### Collected data entries
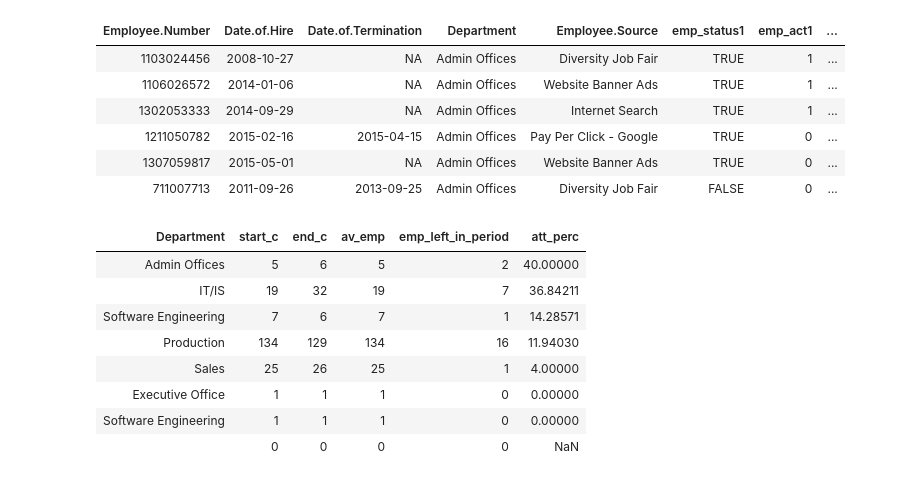
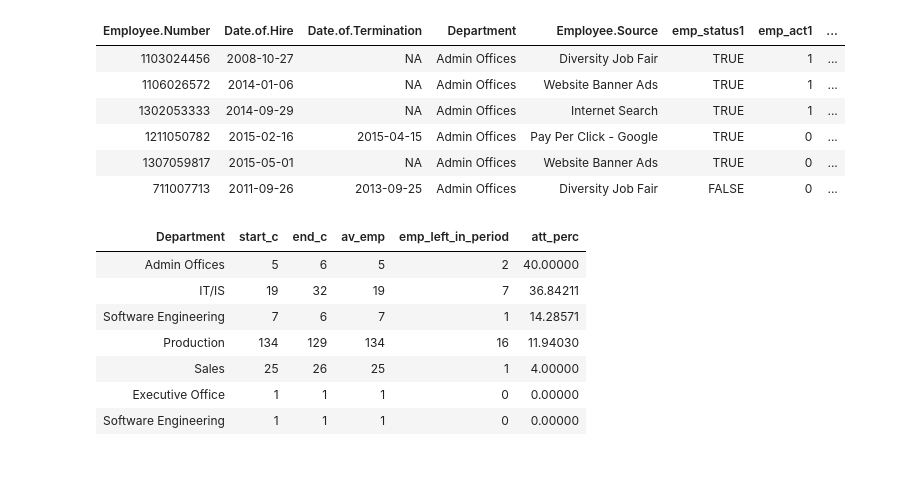
Before and after one commit to jyoti05iitd/projects-instructor-application-r, a Jupyter notebook: audition.ipynb, the cells around one changed output. Drawn from its saved outputs; the diff is of its cells as text; code cells hidden in the pictures.

```diff
--- a/audition.ipynb
+++ b/audition.ipynb
@@ -146,27 +138,26 @@ head(emp_data_status)
 # %%
 # Calculating attrition by Department
 emp_data_Department <- emp_data_status %>%
      group_by(Department) %>%
                 summarise(start_c = sum(emp_act1, na.rm = TRUE),
                           end_c = sum(emp_act2, na.rm = TRUE),
                           av_emp = mean(sum(emp_act1, na.rm = TRUE), sum(emp_act2, na.rm = TRUE)),
                           emp_left_in_period = sum(emp_left, na.rm=TRUE),
                           att_perc = emp_left_in_period/av_emp*100) %>%
-
+                filter(av_emp >0) %>%
                 arrange(desc(att_perc))
 
 # observe the results
 emp_data_Department
 # %% [output]
 | Department | start_c | end_c | av_emp | emp_left_in_period | att_perc |
 | Admin Offices | 5 | 6 | 5 | 2 | 40.00000 |
 | IT/IS | 19 | 32 | 19 | 7 | 36.84211 |
 | Software Engineering | 7 | 6 | 7 | 1 | 14.28571 |
 | Production | 134 | 129 | 134 | 16 | 11.94030 |
 | Sales | 25 | 26 | 25 | 1 | 4.00000 |
 | Executive Office | 1 | 1 | 1 | 0 | 0.00000 |
 | Software Engineering | 1 | 1 | 1 | 0 | 0.00000 |
-|  | 0 | 0 | 0 | 0 | NaN |
 # %%
 # Plotting bar charts
 emp_data_Department <- emp_data_Department %>%
```
Also changed, not shown: parts of 12 cells of this notebook.
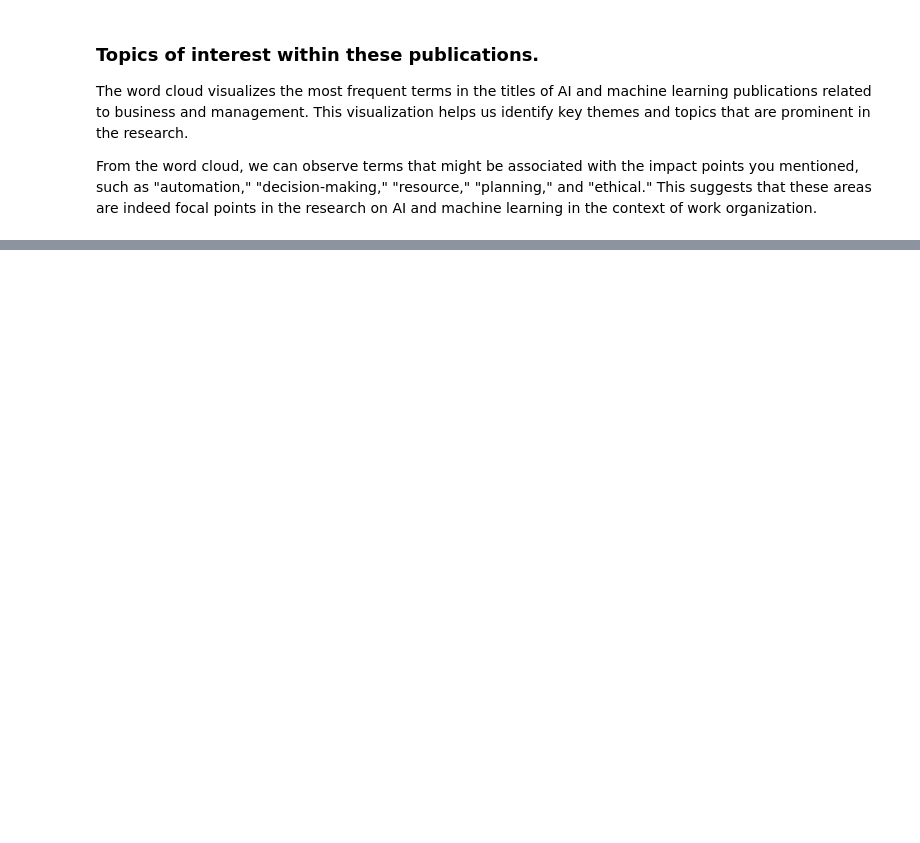
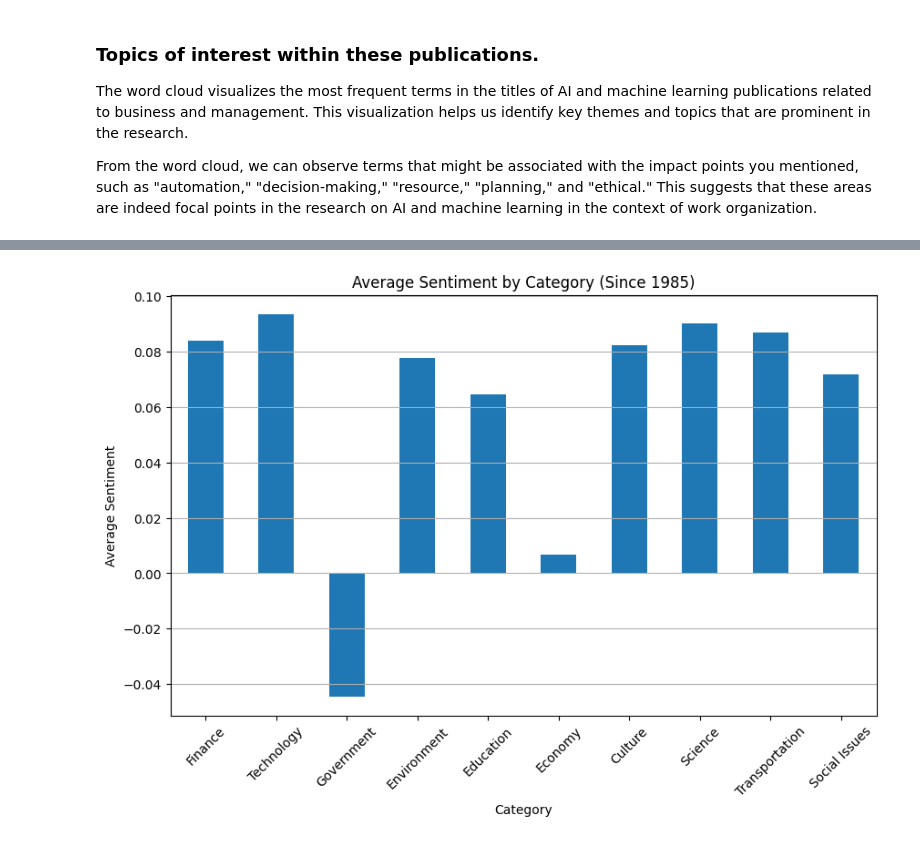
Before and after one commit to Jhonnatan7br/Impact-of-AI-in-organizations, a Jupyter notebook: 3. Data_experiments/1_researchFR.ipynb, the cells around one changed output, grey strips where cells are left out. Drawn from its saved outputs; the diff is of its cells as text; code cells hidden in the pictures; blank space fills up the shorter version.

```diff
--- a/3. Data_experiments/1_researchFR.ipynb
+++ b/3. Data_experiments/1_researchFR.ipynb
@@ -98,0 +137,65 @@ plt.show()
+# %%
+categories = {
+    'Finance': ['finance', 'économie', 'budget', 'fiscal'],
+    'Technology': ['numérique', 'technologie', 'innovation', 'digital'],
+    'Government': ['gouvernement', 'politique', 'législation', 'régulation'],
+    'Environment': ['environnement', 'climat', 'durable', 'écologie'],
+    'Education': ['éducation', 'enseignement', 'école', 'université'],
+    'Economy': ['économique', 'croissance', 'chômage', 'inflation'],
+    'Culture': ['culture', 'art', 'tradition', 'littérature'],
+    'Science': ['science', 'recherche', 'découverte', 'technologie'],
+    'Transportation': ['transport', 'véhicule', 'infrastructure', 'public'],
+    'International Relations': ['diplomatie', 'conflit', 'traité', 'coopération'],
+    'Social Issues': ['social', 'justice', 'droits', 'inégalités']
+}
+# %%
+import pandas as pd
+from textblob import TextBlob
+
+# Filter for English-language documents only and for years >= 1985
+df_filtered = df[(df['Language of Original Document'] == 'English') & (df['Year'] >= 1985)]
+
+# Ensure that the 'Abstract' column does not contain NaN values
+df_filtered = df_filtered.dropna(subset=['Abstract'])
+
+# Function to calculate sentiment polarity
+def calculate_sentiment(text):
+    return TextBlob(text).sentiment.polarity
+
+# Apply the function to each abstract
+df_filtered['Sentiment'] = df_filtered['Abstract'].apply(calculate_sentiment)
+
+# Categorize documents based on keywords
+def categorize_document(text, categories):
+    document_categories = []
+    for category, keywords in categories.items():
+        if any(keyword in text.lower() for keyword in keywords):
+            document_categories.append(category)
+    return document_categories
+
+# Apply categorization
+df_filtered['Categories'] = df_filtered['Abstract'].apply(lambda x: categorize_document(x, categories))
+
+# Prepare data for plotting
+category_sentiment = {}
+for category in categories.keys():
+    # Filter documents that belong to the current category
+    category_docs = df_filtered[df_filtered['Categories'].apply(lambda x: category in x)]
+    if not category_docs.empty:
+        # Calculate average sentiment for the category
+        avg_sentiment = category_docs['Sentiment'].mean()
+        category_sentiment[category] = avg_sentiment
+
+# Convert to DataFrame for plotting
+average_sentiments_df = pd.DataFrame(list(category_sentiment.items()), columns=['Category', 'Average Sentiment'])
+
+# Plotting
+average_sentiments_df.plot(kind='bar', x='Category', y='Average Sentiment', legend=False, figsize=(10, 6))
+plt.title('Average Sentiment by Category (Since 1985)')
+plt.xlabel('Category')
+plt.ylabel('Average Sentiment')
+plt.xticks(rotation=45)
+plt.grid(axis='y')
+plt.show()
+# %% [output]
+[figure, added]
```
Also changed, not shown: parts of 6 cells of this notebook, 3 other files.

### Task brief
Filter the records down to the lines that contain the string "outputs", and copy those lines.

### Your response
Before and after one commit to jyoti05iitd/projects-instructor-application-r, a Jupyter notebook: audition.ipynb, the cells around one changed output. Drawn from its saved outputs; the diff is of its cells as text; code cells hidden in the pictures.
Before and after one commit to Jhonnatan7br/Impact-of-AI-in-organizations, a Jupyter notebook: 3. Data_experiments/1_researchFR.ipynb, the cells around one changed output, grey strips where cells are left out. Drawn from its saved outputs; the diff is of its cells as text; code cells hidden in the pictures; blank space fills up the shorter version.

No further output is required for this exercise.